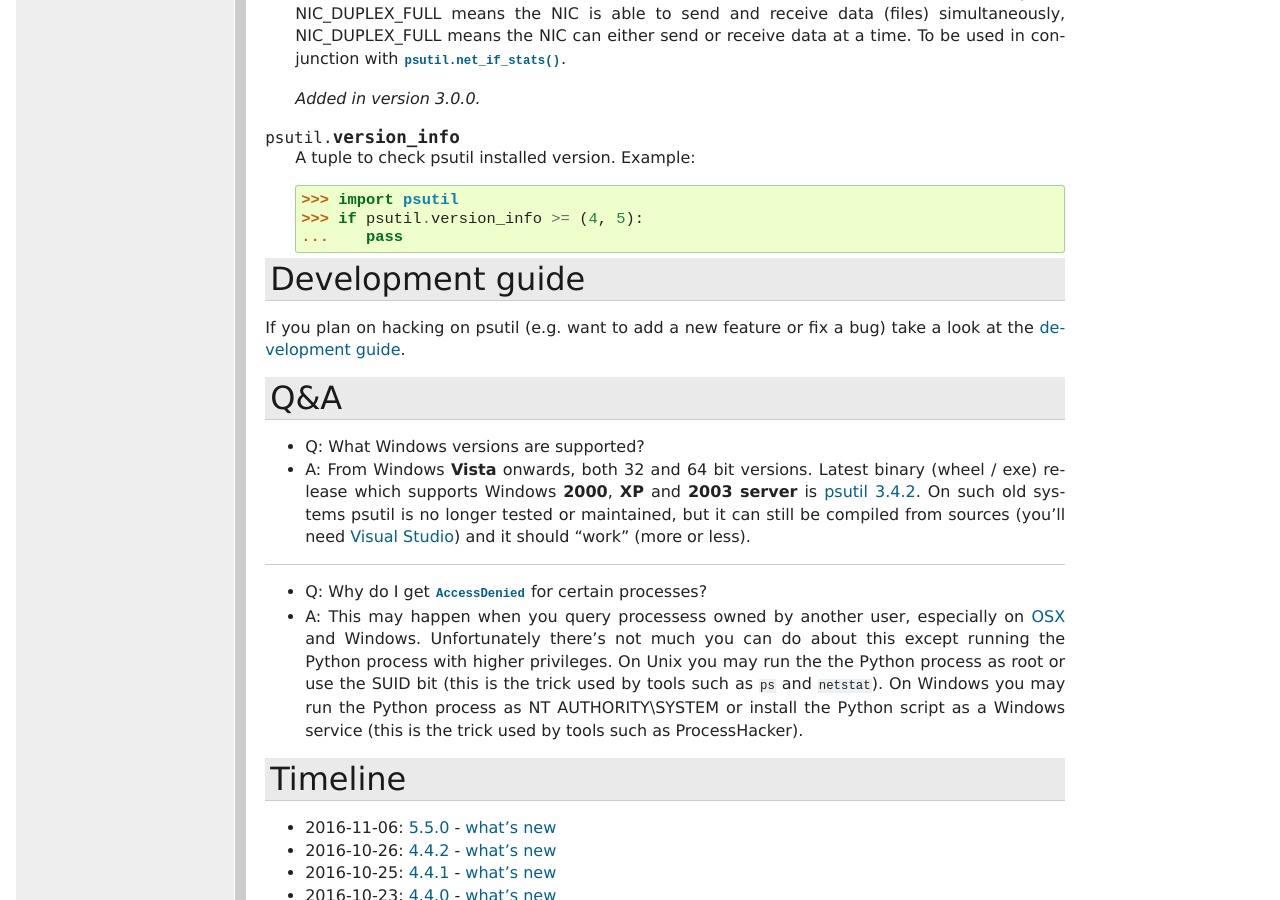
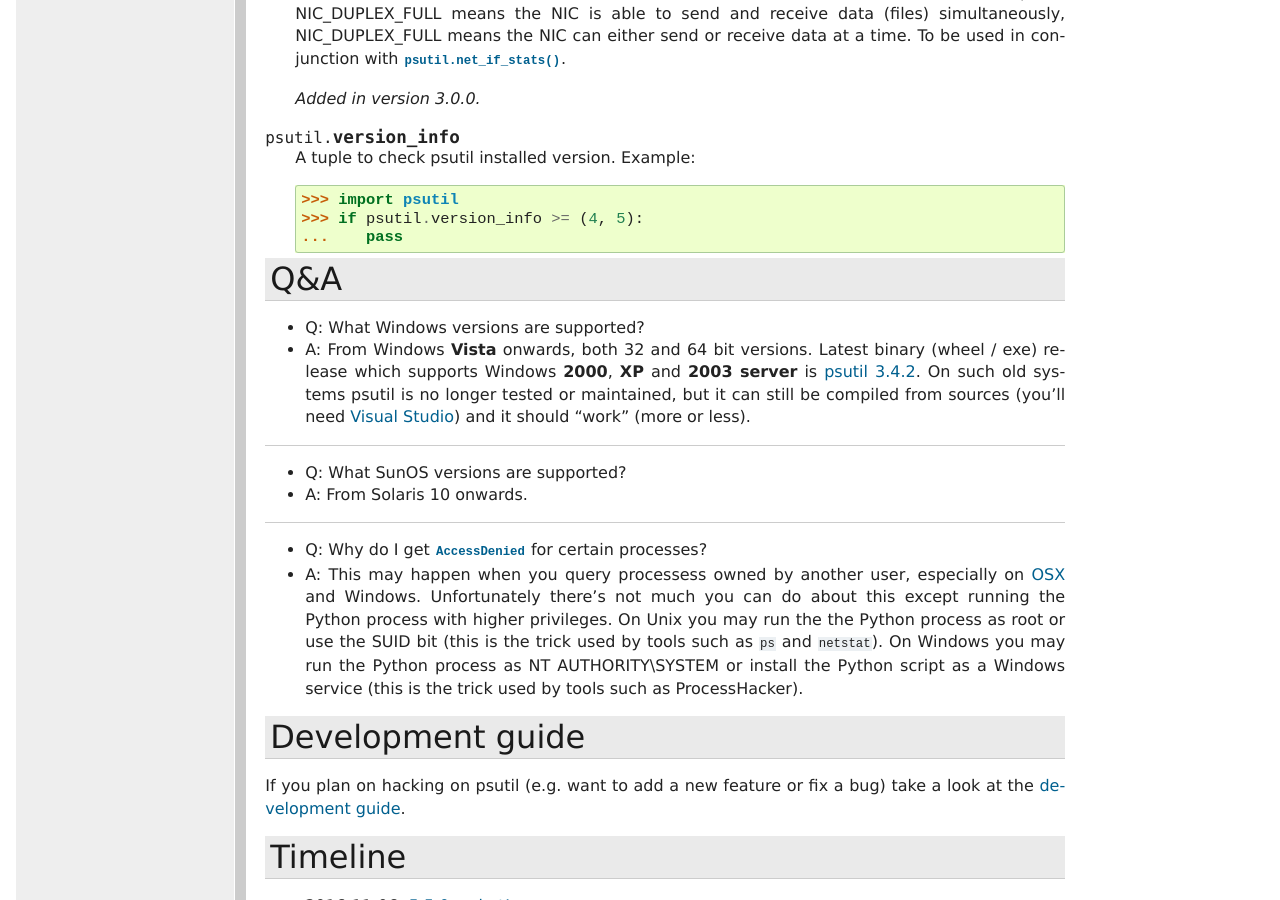
Before and after one commit to giampaolo/psutil, a Sphinx documentation site: the page built from docs/index.rst, in a window 1280 px wide and 900 px high, scrolled down 30953 px. Built offline with Sphinx 7.4.7, drawn with Linux system fonts in a browser that asks for light colours; formulas are drawn with MathJax 3.

Commit message:
#609: fix compilation issue on solaris 10

```diff
--- a/HISTORY.rst
+++ b/HISTORY.rst
@@ -13,6 +13,7 @@
 
 **Bug fixes**
 
+- 609_: [SunOS] psutil does not compile on Solaris 10.
 - 936_: [Windows] fix compilation error on VS 2013 (patch by Max Bélanger).
 - 940_: [Linux] cpu_percent() and cpu_times_percent() was calculated
   incorrectly as "iowait", "guest" and "guest_nice" times were not properly
--- a/README.rst
+++ b/README.rst
@@ -71,7 +71,7 @@
 =====================
 
 At the time of writing there are over
-`4200 projects <https://libraries.io/pypi/psutil/dependent_repositories?page=1>`__
+`4200 open source projects <https://libraries.io/pypi/psutil/dependent_repositories?page=1>`__
 on github which depend from psutil.
 Here's some I find particularly interesting:
 
--- a/docs/index.rst
+++ b/docs/index.rst
@@ -1968,6 +1959,11 @@
   On such old systems psutil is no longer tested or maintained, but it can
   still be compiled from sources (you'll need `Visual Studio <(https://github.com/giampaolo/psutil/blob/master/INSTALL.rst#windows>`__)
   and it should "work" (more or less).
+
+----
+
+* Q: What SunOS versions are supported?
+* A: From Solaris 10 onwards.
 
 ----
 
```
Also changed, not shown: other parts of docs/index.rst (+6 -9 lines), 1 other file.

★ ★ ★ ★ ★ ★ ★

The data shown above must be printed again exactly, with no images included.

Before and after one commit to giampaolo/psutil, a Sphinx documentation site: the page built from docs/index.rst, in a window 1280 px wide and 900 px high, scrolled down 30953 px. Built offline with Sphinx 7.4.7, drawn with Linux system fonts in a browser that asks for light colours; formulas are drawn with MathJax 3.

Commit message:
#609: fix compilation issue on solaris 10

```diff
--- a/HISTORY.rst
+++ b/HISTORY.rst
@@ -13,6 +13,7 @@
 
 **Bug fixes**
 
+- 609_: [SunOS] psutil does not compile on Solaris 10.
 - 936_: [Windows] fix compilation error on VS 2013 (patch by Max Bélanger).
 - 940_: [Linux] cpu_percent() and cpu_times_percent() was calculated
   incorrectly as "iowait", "guest" and "guest_nice" times were not properly
--- a/README.rst
+++ b/README.rst
@@ -71,7 +71,7 @@
 =====================
 
 At the time of writing there are over
-`4200 projects <https://libraries.io/pypi/psutil/dependent_repositories?page=1>`__
+`4200 open source projects <https://libraries.io/pypi/psutil/dependent_repositories?page=1>`__
 on github which depend from psutil.
 Here's some I find particularly interesting:
 
--- a/docs/index.rst
+++ b/docs/index.rst
@@ -1968,6 +1959,11 @@
   On such old systems psutil is no longer tested or maintained, but it can
   still be compiled from sources (you'll need `Visual Studio <(https://github.com/giampaolo/psutil/blob/master/INSTALL.rst#windows>`__)
   and it should "work" (more or less).
+
+----
+
+* Q: What SunOS versions are supported?
+* A: From Solaris 10 onwards.
 
 ----
 
```
Also changed, not shown: other parts of docs/index.rst (+6 -9 lines), 1 other file.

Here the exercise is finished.